It really is the dog days of summer around here. As I type this Portland, Oregon is staring another several days of over 100 degree weather in the face. The last heat wave we had in June left my ferns and hydrangeas with burnt leaves and that's not to mention what it did to the wildlife and the birds who summer in the north to avoid the heat.
Alas, the subject of this post is not about the heat but about of course, soap and how it cleans your body and that greasy dish.
The power of soap can be best seen when washing a greasy dish. In fact, I've received many reviews, emails, and comments from customers surprised at how well the solid dish soap
cleans their greasy pots and doesn't leave them slick. I wish I could claim some secret ingredient or process that allows this to happen but it's really just science.
At a molecular level soap breaks things apart. Soap is made of tiny molecules that contain a head and a tail. The head portion of the molecule easily binds with water while the tail portion avoids binding with water, instead it binds with oils and fats. When you wash a greasy dish or lather your dirty body with soap the tail portion of these tiny molecules attach themselves to lipids and dirt and pries them off, working like a crowbar to remove them from the dish or body where they are then trapped in the tiny bubbles of soap called micelles and washed away.
Soap works not only to remove dirt and grease from surfaces but it's also highly effective at removing viruses and bacteria, better than hand sanitizers. Even viruses that don't depend on lipid membranes to infect can be washed away with vigorous washing with soap.
Dish detergents and body washes are not soap. Soaps are made by combining an acid and a base through the chemical process known as saponification.
Instead detergents contain surfactants which work the same way as soap by attaching to the grease and dirt on one end and the water on another end, however they don't stop working like this when they're washed down the drain.

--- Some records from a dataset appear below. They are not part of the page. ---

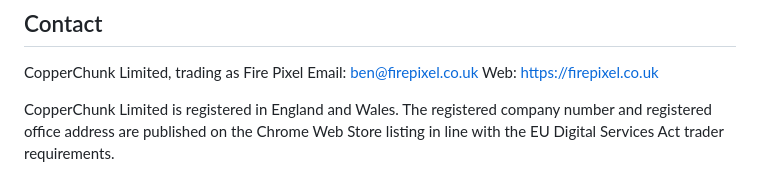
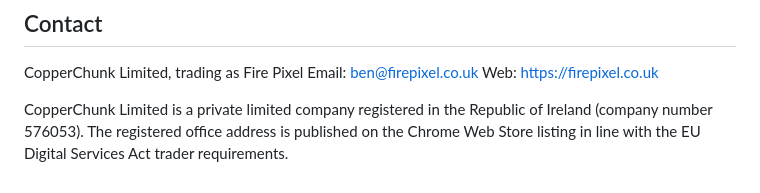
Before and after one commit to discontinuitythesis/firepixel-click-id-checker, a Markdown page: PRIVACY-POLICY.md, the part around the change. Drawn GitHub-style.

```diff
--- a/PRIVACY-POLICY.md
+++ b/PRIVACY-POLICY.md
@@ -119,6 +119,6 @@ CopperChunk Limited, trading as Fire Pixel
 Email: ben@firepixel.co.uk
 Web: https://firepixel.co.uk
 
-CopperChunk Limited is registered in England and Wales. The registered company number and
-registered office address are published on the Chrome Web Store listing in line with the
-EU Digital Services Act trader requirements.
+CopperChunk Limited is a private limited company registered in the Republic of Ireland
+(company number 576053). The registered office address is published on the Chrome Web
+Store listing in line with the EU Digital Services Act trader requirements.
```
Also changed, not shown: README.md (+3 -1 lines), STORE-LISTING.md (+2 -1 lines).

If the surfactants are persistent, they do the same thing to aquatic life by attacking the natural oils in the mucus membrane of fish and in some cases causing their gills to quit working.
Many detergents and body washes also contain phosphates which can enter fresh water when washed down the drain promoting the growth of algae.
So, although you can get your body and your dishes clean with detergents the cost to fresh water and aquatic life makes soap the better choice!